Inspecting the Industrial Internet of Things

Many people by now have some level of awareness of The Internet of Things (IoT), if not first-hand experience. Washing machines sending notifications when a part needs renewing. A kettle boiling based on your estimated waking time. Lights that switch on when you arrive. These are all examples of devices in the IoT. 

So what’s the Industrial Internet of Things (IIoT), also described as the Industrial Internet, all about? Simply, it’s IoT – applied to manufacturing. Cloud computing may have freed IT support to become agile innovators and the IIoT will do the same for machines, “freeing” them to direct other machines, networks, and connectors.

Intelligent instruments

Imagine a “smart factory,” where machines connect to each other. Managers can use a mobile device and connect to an interface for real-time performance monitoring – at any time, from anywhere. Subcontracting and outsourcing can be made easier with connected devices, which is ideal for an era of globalisation and outsourcing.

Infrastructure and troubleshooting could be handled by predictive maintenance technology, enabling companies to proactively mitigate issues and reduce non-productive time. We would move towards an automated industry, with obvious advantages of scale, cost and efficiency.

As IIoT increases, we may see a shift in economic output, here’s why. Traditional manufacturing assesses outcomes in terms of tangible results and clearly defined values, such as barrels of oil or kilowatts of power. With the IIoT, the shift is towards services, spawning new roles and opportunities. We expect this will lead to a change in the measurement of success – and of ROI.

A new industrial revolution

In Germany, the government has launched INDUSTRIE 4.0, an IIoT initiative which “represents the coming fourth industrial revolution on the way to an Internet of Things, Data and Services.” Its E200m investment is supplemented by support from German companies such as Deutsche Telekom, Siemens, and SAP. Angela Merkel, speaking at the World Economic Forum, said: “We must – and I say this as the German chancellor in the face of a strong Germany economy – deal quickly with the fusion of the online world and the world of industrial production. In Germany, we call it Industrie 4.0.” 
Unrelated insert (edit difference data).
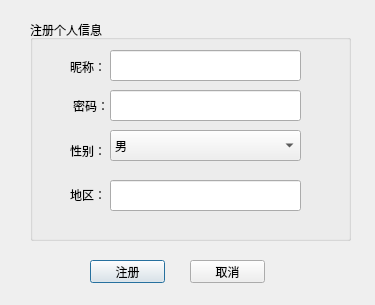
The window that registration.ui (rayfung/tux-im-client) describes before a commit, drawn with Qt 5.
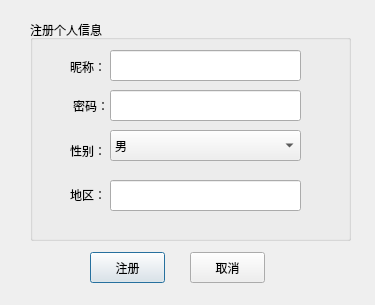
The same window after the commit.

```diff
--- a/registration.ui
+++ b/registration.ui
@@ -135,9 +135,9 @@
    <property name="geometry">
     <rect>
      <x>90</x>
-     <y>260</y>
+     <y>252</y>
      <width>75</width>
-     <height>23</height>
+     <height>31</height>
     </rect>
    </property>
    <property name="text">
@@ -148,9 +148,9 @@
    <property name="geometry">
     <rect>
      <x>190</x>
-     <y>260</y>
+     <y>252</y>
      <width>75</width>
-     <height>23</height>
+     <height>31</height>
     </rect>
    </property>
    <property name="text">
```
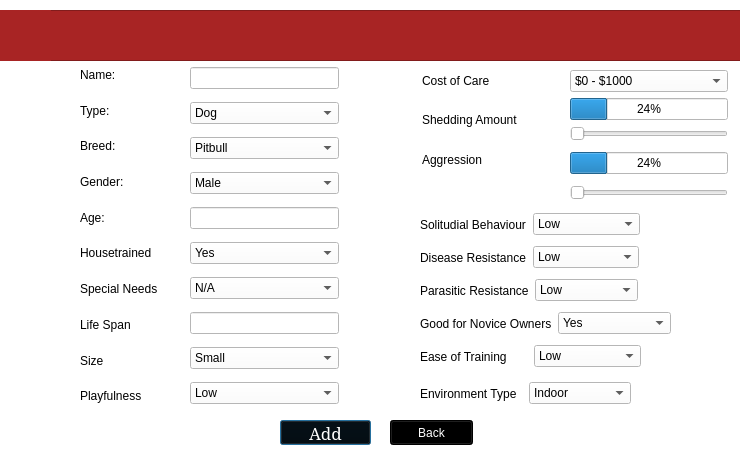
Old version of the form addanimalview.ui in the repository maliklewis/comp3004.
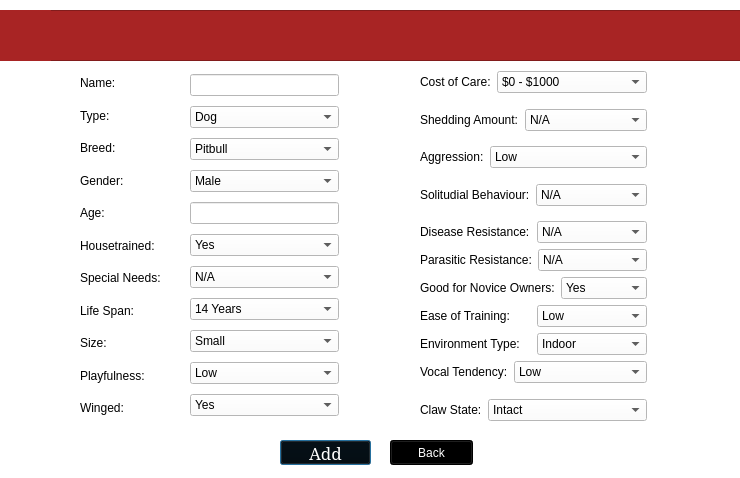
New version of the form. Icons and pictures are not drawn.

What changed in the file:
```diff
--- a/addanimalview.ui
+++ b/addanimalview.ui
@@ -7,7 +7,7 @@
     <x>0</x>
     <y>0</y>
     <width>740</width>
-    <height>455</height>
+    <height>478</height>
    </rect>
   </property>
   <property name="windowTitle">
@@ -20,7 +20,7 @@
    <property name="geometry">
     <rect>
      <x>280</x>
-     <y>420</y>
+     <y>440</y>
      <width>91</width>
      <height>25</height>
     </rect>
@@ -48,7 +48,7 @@
    <property name="geometry">
     <rect>
      <x>190</x>
-     <y>60</y>
+     <y>70</y>
      <width>149</width>
      <height>351</height>
     </rect>
@@ -181,7 +181,23 @@
      </widget>
     </item>
     <item>
-     <widget class="QLineEdit" name="lifeSpanValue"/>
+     <widget class="QComboBox" name="lifespanDropwdown">
+      <item>
+       <property name="text">
+        <string>14 Years</string>
+       </property>
+      </item>
+      <item>
+       <property name="text">
+        <string>15 Years</string>
+       </property>
+      </item>
+      <item>
+       <property name="text">
+        <string>20 Years</string>
+       </property>
+      </item>
+     </widget>
     </item>
     <item>
      <widget class="QComboBox" name="sizeDropdown">
@@ -221,13 +237,27 @@
       </item>
      </widget>
     </item>
+    <item>
+     <widget class="QComboBox" name="wingedDropdown">
+      <item>
+       <property name="text">
+        <string>Yes</string>
+       </property>
+      </item>
+      <item>
+       <property name="text">
+        <string>No</string>
+       </property>
+      </item>
+     </widget>
+    </item>
    </layout>
   </widget>
   <widget class="QWidget" name="layoutWidget1">
    <property name="geometry">
     <rect>
      <x>80</x>
-     <y>60</y>
+     <y>70</y>
      <width>101</width>
      <height>351</height>
     </rect>
@@ -271,35 +301,42 @@
     <item>
      <widget class="QLabel" name="houseTrainedLabel">
       <property name="text">
-       <string>Housetrained</string>
+       <string>Housetrained:</string>
       </property>
      </widget>
     </item>
     <item>
      <widget class="QLabel" name="needsLabel">
       <property name="text">
-       <string>Special Needs</string>
+       <string>Special Needs:</string>
       </property>
      </widget>
     </item>
     <item>
      <widget class="QLabel" name="lifeSpanLabel">
       <property name="text">
-       <string>Life Span</string>
+       <string>Life Span:</string>
       </property>
      </widget>
     </item>
     <item>
      <widget class="QLabel" name="sizeLabel">
       <property name="text">
-       <string>Size</string>
+       <string>Size:</string>
       </property>
      </widget>
     </item>
     <item>
      <widget class="QLabel" name="playfulnessLabel">
       <property name="text">
-       <string>Playfulness</string>
+       <string>Playfulness:</string>
+      </property>
+     </widget>
+    </item>
+    <item>
+     <widget class="QLabel" name="label_2">
+      <property name="text">
+       <string>Winged:</string>
       </property>
      </widget>
     </item>
@@ -346,28 +383,54 @@
     </property>
    </widget>
   </widget>
-  <widget class="QWidget" name="layoutWidget">
+  <widget class="QPushButton" name="backButton">
    <property name="geometry">
     <rect>
+     <x>390</x>
+     <y>440</y>
+     <width>83</width>
+     <height>25</height>
+    </rect>
+   </property>
+   <property name="styleSheet">
+    <string notr="true">background-color: rgb(0, 0, 0);
+color: rgb(255, 255, 255);
+border-color: rgb(0, 0, 0);
+</string>
+   </property>
+   <property name="text">
+    <string>Back</string>
+   </property>
+  </widget>
+  <widget class="QWidget" name="">
+   <property name="geometry">
+    <rect>
      <x>420</x>
-     <y>310</y>
-     <width>251</width>
-     <height>27</height>
+     <y>71</y>
+     <width>227</width>
+     <height>359</height>
     </rect>
    </property>
-   <layout class="QHBoxLayout" name="horizontalLayout_7">
+   <layout class="QVBoxLayout" name="verticalLayout">
     <item>
-     <widget class="QLabel" name="noviceOwnderLabel">
+     <layout class="QFormLayout" name="formLayout_4">
+      <item row="0" column="0">
+       <widget class="QLabel" name="costofCareLabel">
       <property name="text">
-       <string>Good for Novice Owners</string>
+         <string>Cost of Care:</string>
       </property>
      </widget>
     </item>
+      <item row="0" column="1">
+       <widget class="QComboBox" name="costDropdown">
     <item>
-     <widget class="QComboBox" name="noviceOwnerDropdown">
+         <property name="text">
+          <string>$0 - $1000</string>
+         </property>
+        </item>
       <item>
        <property name="text">
-        <string>Yes</string>
+          <string>$1000 - $2000</string>
        </property>
       </item>
       <item>
@@ -378,26 +441,88 @@
      </widget>
     </item>
    </layout>
-  </widget>
-  <widget class="QWidget" name="layoutWidget">
-   <property name="geometry">
-    <rect>
-     <x>420</x>
-     <y>211</y>
-     <width>220</width>
-     <height>27</height>
-    </rect>
-   </property>
-   <layout class="QHBoxLayout" name="horizontalLayout_5">
+    </item>
+    <item>
+     <layout class="QFormLayout" name="formLayout_3">
+      <item row="0" column="0">
+       <widget class="QLabel" name="sheddingLabel">
+        <property name="text">
+         <string>Shedding Amount:</string>
+        </property>
+       </widget>
+      </item>
+      <item row="0" column="1">
+       <widget class="QComboBox" name="sheddingDropwdown">
+        <item>
+         <property name="text">
+          <string>N/A</string>
+         </property>
+        </item>
     <item>
+         <property name="text">
+          <string>Low</string>
+         </property>
+        </item>
+        <item>
+         <property name="text">
+          <string>Medium</string>
+         </property>
+        </item>
+        <item>
+         <property name="text">
+          <string>High</string>
+         </property>
+        </item>
+       </widget>
+      </item>
+     </layout>
+    </item>
+    <item>
+     <layout class="QFormLayout" name="formLayout_2">
+      <item row="0" column="0">
+       <widget class="QLabel" name="aggressionLabel">
+        <property name="text">
+         <string>Aggression:</string>
+        </property>
+       </widget>
+      </item>
+      <item row="0" column="1">
+       <widget class="QComboBox" name="aggressionDropdown">
+        <item>
+         <property name="text">
+          <string>Low</string>
+         </property>
+        </item>
+        <item>
+         <property name="text">
+          <string>Medium</string>
+         </property>
+        </item>
+        <item>
+         <property name="text">
+          <string>High</string>
+         </property>
+        </item>
+       </widget>
+      </item>
+     </layout>
+    </item>
+    <item>
+     <layout class="QFormLayout" name="formLayout">
+      <item row="0" column="0">
      <widget class="QLabel" name="solitudialLabel">
       <property name="text">
-       <string>Solitudial Behaviour</string>
+         <string>Solitudial Behaviour:</string>
       </property>
      </widget>
     </item>
-    <item>
+      <item row="0" column="1">
      <widget class="QComboBox" name="solittudialBehaviourDropdown">
+        <item>
+         <property name="text">
+          <string>N/A</string>
+         </property>
+        </item>
       <item>
        <property name="text">
         <string>Low</string>
@@ -421,26 +546,23 @@
      </widget>
     </item>
    </layout>
-  </widget>
-  <widget class="QWidget" name="layoutWidget">
-   <property name="geometry">
-    <rect>
-     <x>420</x>
-     <y>244</y>
-     <width>219</width>
-     <height>27</height>
-    </rect>
-   </property>
+    </item>
+    <item>
    <layout class="QHBoxLayout" name="horizontalLayout_10">
     <item>
      <widget class="QLabel" name="dResistanceLabel">
       <property name="text">
-       <string>Disease Resistance</string>
+         <string>Disease Resistance:</string>
       </property>
      </widget>
     </item>
     <item>
      <widget class="QComboBox" name="dResistanceDropdown">
+        <item>
+         <property name="text">
+          <string>N/A</string>
+         </property>
+        </item>
       <item>
        <property name="text">
         <string>Low </string>
@@ -464,26 +586,23 @@
      </widget>
     </item>
    </layout>
-  </widget>
-  <widget class="QWidget" name="layoutWidget">
-   <property name="geometry">
-    <rect>
-     <x>420</x>
-     <y>277</y>
-     <width>218</width>
-     <height>27</height>
-    </rect>
-   </property>
+    </item>
+    <item>
    <layout class="QHBoxLayout" name="horizontalLayout_6">
     <item>
      <widget class="QLabel" name="pResistanceLabel">
       <property name="text">
-       <string>Parasitic Resistance</string>
+         <string>Parasitic Resistance:</string>
       </property>
      </widget>
     </item>
     <item>
      <widget class="QComboBox" name="pResistanceDropdown">
+        <item>
+         <property name="text">
+          <string>N/A</string>
+         </property>
+        </item>
       <item>
        <property name="text">
         <string>Low </string>
@@ -499,29 +618,41 @@
         <string>High</string>
        </property>
       </item>
+       </widget>
+      </item>
+     </layout>
+    </item>
       <item>
+     <layout class="QHBoxLayout" name="horizontalLayout_7">
+      <item>
+       <widget class="QLabel" name="noviceOwnderLabel">
        <property name="text">
-        <string>N/A</string>
-       </property>
+         <string>Good for Novice Owners:</string>
+        </property>
+       </widget>
       </item>
+      <item>
+       <widget class="QComboBox" name="noviceOwnerDropdown">
+        <item>
+         <property name="text">
+          <string>Yes</string>
+         </property>
+        </item>
+        <item>
+         <property name="text">
+          <string>No</string>
+         </property>
+        </item>
      </widget>
     </item>
    </layout>
-  </widget>
-  <widget class="QWidget" name="layoutWidget">
-   <property name="geometry">
-    <rect>
-     <x>420</x>
-     <y>343</y>
-     <width>221</width>
-     <height>27</height>
-    </rect>
-   </property>
+    </item>
+    <item>
    <layout class="QHBoxLayout" name="horizontalLayout_8">
     <item>
      <widget class="QLabel" name="easeofTrainingLabel">
       <property name="text">
-       <string>Ease of Training</string>
+         <string>Ease of Training:</string>
       </property>
      </widget>
     </item>
@@ -545,21 +676,13 @@
      </widget>
     </item>
    </layout>
-  </widget>
-  <widget class="QWidget" name="layoutWidget">
-   <property name="geometry">
-    <rect>
-     <x>420</x>
-     <y>380</y>
-     <width>211</width>
-     <height>27</height>
-    </rect>
-   </property>
+    </item>
+    <item>
    <layout class="QHBoxLayout" name="horizontalLayout_9">
     <item>
      <widget class="QLabel" name="environmentTypeLabel">
       <property name="text">
-       <string>Environment Type</string>
+         <string>Environment Type:</string>
       </property>
      </widget>
     </item>
@@ -578,158 +701,64 @@
      </widget>
     </item>
    </layout>
-  </widget>
-  <widget class="QWidget" name="layoutWidget">
-   <property name="geometry">
-    <rect>
-     <x>422</x>
-     <y>70</y>
-     <width>306</width>
-     <height>135</height>
-    </rect>
-   </property>
-   <layout class="QGridLayout" name="gridLayout">
+    </item>
+    <item>
+     <layout class="QFormLayout" name="formLayout_5">
     <item row="0" column="0">
-     <widget class="QLabel" name="costofCareLabel">
+       <widget class="QLabel" name="label_3">
       <property name="text">
-       <string>Cost of Care</string>
+         <string>Vocal Tendency:</string>
       </property>
      </widget>
     </item>
-    <item row="1" column="0" colspan="2">
-     <widget class="QLabel" name="sheddingLabel">
+      <item row="0" column="1">
+       <widget class="QComboBox" name="vocalDropdown">
+        <item>
       <property name="text">
-       <string>Shedding Amount</string>
-      </property>
-     </widget>
-    </item>
-    <item row="1" column="2" colspan="2">
-     <spacer name="horizontalSpacer">
-      <property name="orientation">
-       <enum>Qt::Horizontal</enum>
-      </property>
-      <property name="sizeHint" stdset="0">
-       <size>
-        <width>40</width>
-        <height>20</height>
-       </size>
-      </property>
-     </spacer>
-    </item>
-    <item row="1" column="4">
-     <layout class="QVBoxLayout" name="verticalLayout_2">
+          <string>Low</string>
+         </property>
+        </item>
       <item>
-       <widget class="QProgressBar" name="sheddingBar">
-        <property name="value">
-         <number>24</number>
-        </property>
-       </widget>
+         <property name="text">
+          <string>Medium</string>
+         </property>
       </item>
       <item>
-       <widget class="QSlider" name="sheddingSlider">
-        <property name="orientation">
-         <enum>Qt::Horizontal</enum>
-        </property>
-       </widget>
-      </item>
-     </layout>
-    </item>
-    <item row="2" column="0">
-     <widget class="QLabel" name="aggressionLabel">
       <property name="text">
-       <string>Aggression</string>
-      </property>
-     </widget>
-    </item>
-    <item row="2" column="4" rowspan="2">
-     <layout class="QVBoxLayout" name="verticalLayout">
-      <item>
-       <widget class="QProgressBar" name="agressionBar">
-        <property name="value">
-         <number>24</number>
-        </property>
+          <string>High</string>
+         </property>
+        </item>
        </widget>
       </item>
-      <item>
-       <widget class="QSlider" name="aggressionSlider">
-        <property name="orientation">
-         <enum>Qt::Horizontal</enum>
-        </property>
-       </widget>
-      </item>
      </layout>
     </item>
-    <item row="3" column="2" colspan="2">
-     <spacer name="horizontalSpacer_2">
-      <property name="orientation">
-       <enum>Qt::Horizontal</enum>
-      </property>
-      <property name="sizeHint" stdset="0">
-       <size>
-        <width>40</width>
-        <height>20</height>
-       </size>
-      </property>
-     </spacer>
-    </item>
-    <item row="0" column="4">
-     <widget class="QComboBox" name="comboBox">
       <item>
+     <layout class="QFormLayout" name="formLayout_6">
+      <item row="0" column="0">
+       <widget class="QLabel" name="label_4">
        <property name="text">
-        <string>$0 - $1000</string>
-       </property>
+         <string>Claw State:</string>
+        </property>
+       </widget>
       </item>
+      <item row="0" column="1">
+       <widget class="QComboBox" name="clawDropdown">
       <item>
        <property name="text">
-        <string>$1000 - $2000</string>
+          <string>Intact</string>
        </property>
       </item>
       <item>
        <property name="text">
-        <string>$2000 - $3000</string>
-       </property>
-      </item>
-      <item>
-       <property name="text">
-        <string>$4000+</string>
-       </property>
-      </item>
-     </widget>
-    </item>
-    <item row="0" column="1" colspan="3">
-     <spacer name="horizontalSpacer_3">
-      <property name="orientation">
-       <enum>Qt::Horizontal</enum>
-      </property>
-      <property name="sizeHint" stdset="0">
-       <size>
-        <width>40</width>
-        <height>20</height>
-       </size>
-      </property>
-     </spacer>
+          <string>Removed</string>
+         </property>
+        </item>
+       </widget>
+      </item>
+     </layout>
     </item>
    </layout>
   </widget>
-  <widget class="QPushButton" name="backButton">
-   <property name="geometry">
-    <rect>
-     <x>390</x>
-     <y>420</y>
-     <width>83</width>
-     <height>25</height>
-    </rect>
-   </property>
-   <property name="styleSheet">
-    <string notr="true">background-color: rgb(0, 0, 0);
-color: rgb(255, 255, 255);
-border-color: rgb(0, 0, 0);
-</string>
-   </property>
-   <property name="text">
-    <string>Back</string>
-   </property>
-  </widget>
  </widget>
  <resources/>
  <connections>
```
Left out of the diff: 56 changed lines with no effect on the pictures. Lines whose indentation alone changed are shown as unchanged.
The role of security

A GE and Accenture study of executives across industries analysed the role of big data and the IIoT. Three main challenges to adoption identified by companies were systems integration issues, security concerns and data silos:

1. Systems integration - Naturally, IIoT relies on some form of integrated ecosystem. Products will need to “talk” to services in order to function as a whole.

2. Security - The greater the number of interconnects, the higher the security risk—at least, in a standard data centre. Decision-makers may consider colocation as a viable alternative.

3. Data silos - Delivering the full benefits of IIoT requires working with partners and suppliers, perhaps over the same interoperable network, to avoid silos. There’s also the lifecycle aspect to consider. A connected device such as a smartwatch may last two years.

Consumer-oriented IoT is primarily about apps, wireless connectivity and Bluetooth. This means in consumer IoT there’s increased innovation and faster releases, but also increased disposability. Contrast that to a slower-paced industrial environment, where there are more stakeholders involved and where procurement departments likely mean a slower, more long-term investment approach.

The industrial environment is still very much about wires, legacy systems and architecture. In the short term, a hybrid solution may be most appropriate for building a successful IIoT. That being said, what’s clear is there will need to be investment on an industrial scale as data needs will also increase on a large scale.

The increased data consumption puts data centres at the heart of the 4th industrial revolution. 

 Dale Green, Marketing Director at Digital Realty 

 Image Credit: Chesky / Shutterstock